In August 1891, Olivia G. Porter, wife of town founder Thomas J. Porter, named the Briscoe County seat of Silverton supposedly from silvery reflections she saw on local playa lakes.
Three years later, a two-story jail constructed of rock from nearby Tule Canyon was erected. Its first occupant, the county sheriff, was locked up during the grand opening ceremony as a joke. Today, the restored 19th-century jail serves as the Old Jail Museum, which offers a realistic look at frontier justice. The Briscoe County Courthouse is a brick Classical Revival building originally built in 1922 and remodeled in 1954.

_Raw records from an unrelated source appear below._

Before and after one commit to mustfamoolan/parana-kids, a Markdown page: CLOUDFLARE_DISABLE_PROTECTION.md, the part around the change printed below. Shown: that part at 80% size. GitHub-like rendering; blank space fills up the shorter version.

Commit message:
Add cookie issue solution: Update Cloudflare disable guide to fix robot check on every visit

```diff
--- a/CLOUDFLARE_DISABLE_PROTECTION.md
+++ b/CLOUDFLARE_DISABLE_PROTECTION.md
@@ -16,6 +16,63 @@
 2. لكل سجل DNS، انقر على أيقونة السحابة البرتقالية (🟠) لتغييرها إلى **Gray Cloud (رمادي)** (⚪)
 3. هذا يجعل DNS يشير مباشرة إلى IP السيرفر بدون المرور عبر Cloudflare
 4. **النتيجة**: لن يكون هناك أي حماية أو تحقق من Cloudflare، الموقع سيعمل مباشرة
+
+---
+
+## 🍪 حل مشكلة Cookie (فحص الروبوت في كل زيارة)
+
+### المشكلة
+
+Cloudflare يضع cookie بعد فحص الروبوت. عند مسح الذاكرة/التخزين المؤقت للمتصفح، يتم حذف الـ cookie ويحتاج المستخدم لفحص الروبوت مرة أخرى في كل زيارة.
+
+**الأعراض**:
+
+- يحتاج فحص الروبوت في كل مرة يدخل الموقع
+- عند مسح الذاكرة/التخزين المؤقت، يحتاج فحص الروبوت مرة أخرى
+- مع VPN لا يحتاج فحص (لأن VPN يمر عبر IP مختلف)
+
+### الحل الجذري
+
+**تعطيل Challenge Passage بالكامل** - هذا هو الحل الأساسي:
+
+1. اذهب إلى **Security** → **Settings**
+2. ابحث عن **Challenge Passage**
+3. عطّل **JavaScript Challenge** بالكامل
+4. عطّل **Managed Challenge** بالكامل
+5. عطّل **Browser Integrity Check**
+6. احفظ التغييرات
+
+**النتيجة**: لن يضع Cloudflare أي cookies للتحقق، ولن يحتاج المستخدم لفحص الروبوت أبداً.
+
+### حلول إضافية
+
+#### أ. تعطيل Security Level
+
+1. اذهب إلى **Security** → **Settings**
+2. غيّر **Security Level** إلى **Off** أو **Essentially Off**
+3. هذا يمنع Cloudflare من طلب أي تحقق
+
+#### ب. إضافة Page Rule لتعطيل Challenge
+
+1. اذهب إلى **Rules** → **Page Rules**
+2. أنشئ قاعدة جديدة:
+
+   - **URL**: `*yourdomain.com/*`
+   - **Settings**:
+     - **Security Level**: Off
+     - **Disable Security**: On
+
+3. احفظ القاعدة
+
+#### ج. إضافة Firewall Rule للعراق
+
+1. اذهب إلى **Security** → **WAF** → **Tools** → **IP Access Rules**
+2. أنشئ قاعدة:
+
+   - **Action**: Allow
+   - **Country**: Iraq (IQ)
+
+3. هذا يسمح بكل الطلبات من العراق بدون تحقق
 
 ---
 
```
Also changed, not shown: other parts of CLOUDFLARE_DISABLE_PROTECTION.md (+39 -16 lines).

North of Silverton, State Highway 207 offers breathtaking scenery as it crosses Palo Duro and Tule Canyons. Tule Canyon was infamously the site of the US Army's destruction of more than 1,000 Comanche horses during the brutal Red River War to force Native Americans onto reservation lands. Though the actual site of the pony kill is on private land in adjoining Swisher County, three giant Quanah Parker Trail arrow markers in Briscoe County mark the significant Comanche and other Native heritage of this region. Quitaque, long an important gathering spot for Comanches and comanchero traders, invites visitors to explore this history at the Comanchero Canyons Museum.